There seem to me to be two different types of person. One is a member of a pre-1989 uncapped scheme grandfathered 15 years ago in 1989. I have encountered a great deal of upset about the fact that what was grandfathered 15 years ago has been retrospectively changed. Indeed, a lawyer friend who has been a lifelong member of the Labour party commented to me that he was disgusted with the lack of principle with which his colleagues had disregarded the fact that he had an arrangement to save his pension: he has not changed his employment, he is still a member of the same pension scheme and he now finds himself, towards the end of his career, with a load of different rules. He pointed to the fact that the Conservative party had established the principle of grandfathering, which has been thrown to the wind.
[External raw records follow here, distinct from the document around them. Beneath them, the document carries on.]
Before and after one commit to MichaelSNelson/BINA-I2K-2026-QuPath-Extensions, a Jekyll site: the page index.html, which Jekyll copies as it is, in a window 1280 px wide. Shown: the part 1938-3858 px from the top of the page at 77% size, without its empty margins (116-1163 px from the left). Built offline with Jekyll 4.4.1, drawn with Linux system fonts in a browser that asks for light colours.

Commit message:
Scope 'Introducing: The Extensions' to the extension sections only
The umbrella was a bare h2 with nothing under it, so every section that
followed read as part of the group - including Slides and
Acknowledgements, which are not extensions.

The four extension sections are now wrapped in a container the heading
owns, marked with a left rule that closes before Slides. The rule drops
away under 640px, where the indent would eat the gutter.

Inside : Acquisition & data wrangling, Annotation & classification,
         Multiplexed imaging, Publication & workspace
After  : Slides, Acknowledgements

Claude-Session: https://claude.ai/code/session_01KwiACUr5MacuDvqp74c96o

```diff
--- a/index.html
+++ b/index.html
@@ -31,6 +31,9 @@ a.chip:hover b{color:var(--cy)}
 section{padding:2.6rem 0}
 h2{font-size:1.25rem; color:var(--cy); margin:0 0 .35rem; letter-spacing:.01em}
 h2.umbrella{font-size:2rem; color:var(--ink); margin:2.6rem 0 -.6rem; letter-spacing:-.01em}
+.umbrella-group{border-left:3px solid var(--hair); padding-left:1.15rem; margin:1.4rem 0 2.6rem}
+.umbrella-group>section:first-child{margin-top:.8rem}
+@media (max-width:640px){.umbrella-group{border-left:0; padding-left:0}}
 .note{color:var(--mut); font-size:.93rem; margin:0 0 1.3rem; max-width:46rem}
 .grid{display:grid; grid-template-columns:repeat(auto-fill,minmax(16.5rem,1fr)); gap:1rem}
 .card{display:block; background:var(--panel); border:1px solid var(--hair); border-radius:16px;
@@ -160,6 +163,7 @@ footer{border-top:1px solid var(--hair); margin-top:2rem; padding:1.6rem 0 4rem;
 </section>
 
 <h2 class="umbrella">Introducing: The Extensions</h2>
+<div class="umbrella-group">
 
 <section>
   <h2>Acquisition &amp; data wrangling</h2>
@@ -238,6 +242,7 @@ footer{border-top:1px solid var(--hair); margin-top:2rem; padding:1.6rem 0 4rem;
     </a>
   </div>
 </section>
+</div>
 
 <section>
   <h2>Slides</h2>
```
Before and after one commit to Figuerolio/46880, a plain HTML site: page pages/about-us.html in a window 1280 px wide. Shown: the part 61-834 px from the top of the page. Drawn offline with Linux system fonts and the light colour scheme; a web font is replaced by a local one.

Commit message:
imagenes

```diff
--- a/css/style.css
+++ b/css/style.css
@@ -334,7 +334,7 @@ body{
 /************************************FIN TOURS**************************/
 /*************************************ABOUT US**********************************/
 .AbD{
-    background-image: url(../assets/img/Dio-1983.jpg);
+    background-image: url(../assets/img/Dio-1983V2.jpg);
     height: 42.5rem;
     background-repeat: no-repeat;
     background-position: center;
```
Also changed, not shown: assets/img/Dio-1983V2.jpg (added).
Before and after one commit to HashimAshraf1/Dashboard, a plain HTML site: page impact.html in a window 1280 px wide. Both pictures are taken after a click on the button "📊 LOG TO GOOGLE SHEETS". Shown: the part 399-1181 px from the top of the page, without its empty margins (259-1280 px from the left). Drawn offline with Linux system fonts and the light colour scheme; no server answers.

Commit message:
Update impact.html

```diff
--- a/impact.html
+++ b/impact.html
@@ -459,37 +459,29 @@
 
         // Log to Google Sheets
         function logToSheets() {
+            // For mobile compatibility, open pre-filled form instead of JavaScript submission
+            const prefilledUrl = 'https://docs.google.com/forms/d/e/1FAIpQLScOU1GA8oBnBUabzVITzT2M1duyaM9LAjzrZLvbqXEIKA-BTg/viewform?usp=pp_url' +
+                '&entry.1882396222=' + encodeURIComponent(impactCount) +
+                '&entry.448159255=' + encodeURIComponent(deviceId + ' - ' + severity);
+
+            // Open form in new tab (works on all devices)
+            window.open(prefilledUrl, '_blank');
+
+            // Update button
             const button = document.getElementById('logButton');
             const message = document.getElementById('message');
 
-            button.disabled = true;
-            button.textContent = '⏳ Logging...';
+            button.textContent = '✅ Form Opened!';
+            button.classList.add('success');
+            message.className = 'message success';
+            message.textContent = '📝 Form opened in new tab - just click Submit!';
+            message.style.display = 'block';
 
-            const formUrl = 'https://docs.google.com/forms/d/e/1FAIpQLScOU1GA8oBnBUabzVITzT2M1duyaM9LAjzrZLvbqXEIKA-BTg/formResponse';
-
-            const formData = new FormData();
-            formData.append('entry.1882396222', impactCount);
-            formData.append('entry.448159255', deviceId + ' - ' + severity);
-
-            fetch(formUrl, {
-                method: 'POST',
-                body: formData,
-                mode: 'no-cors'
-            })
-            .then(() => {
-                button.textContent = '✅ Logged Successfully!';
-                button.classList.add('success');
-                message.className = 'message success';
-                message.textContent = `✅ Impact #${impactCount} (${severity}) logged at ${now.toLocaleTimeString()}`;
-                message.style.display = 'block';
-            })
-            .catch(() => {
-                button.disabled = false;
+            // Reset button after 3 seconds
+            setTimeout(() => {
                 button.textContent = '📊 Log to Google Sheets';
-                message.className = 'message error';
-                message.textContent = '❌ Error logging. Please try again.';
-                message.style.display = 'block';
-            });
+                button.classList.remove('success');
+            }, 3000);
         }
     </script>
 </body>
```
The second category is self-evidently members of schemes—whether defined benefit or defined contribution—currently subject to capping.
I ask the Minister to put on the record the underlying principles that the Government followed in producing the transitional arrangements applicable to those two different categories of people.
The Government will be aware that various outside parties have said that the arrangements that have emerged are not quite what the Green Paper envisaged and in some cases are less attractive. It has been said that the Bill should provide a more precise definition of the valuation method for DB used to register for primary protection, which will be significantly more restrictive than expected; that protection applies to 20 times the pension available on early retirement at A-day rather than the full accrued pension; and that, for those too young to retire, retirement at the earliest permissible age is assumed. If early retirement
reductions are brought into the equation, primary protection will be much less attractive and less available.
The point has been made that the valuation basis is more prohibitive than was originally suggested. Point C5 of the consultation document says:
''For DB benefits, pre A-day pension rights may be based on earnings when the benefits or part of the benefits are first taken, rather than on historic earnings. So, the taking of the first benefits under a DB scheme sets the maximum final pensionable salary''.
I shall not go into excessive illustrations, but the point is readily made that some people lose out because the calculation may put them under the ceiling for protection, but as time goes by, and even with the £1.8 million, they may be over, particularly if they are younger when they come to take their pension on retirement.
Some of the amendments that we tabled to schedule 34 have been echoed by the Government, but I repeat that, having read through the explanatory notes, I found the schedule to be probably the least clear part of the Bill. It is an area of complexity and one in which the people who most want to know where they stand are those caught in the transitional process, so I think it pertinent that the Minister lay down the broad principles for those two categories, from which individuals can subsequently explore with their advisers precisely where they stand.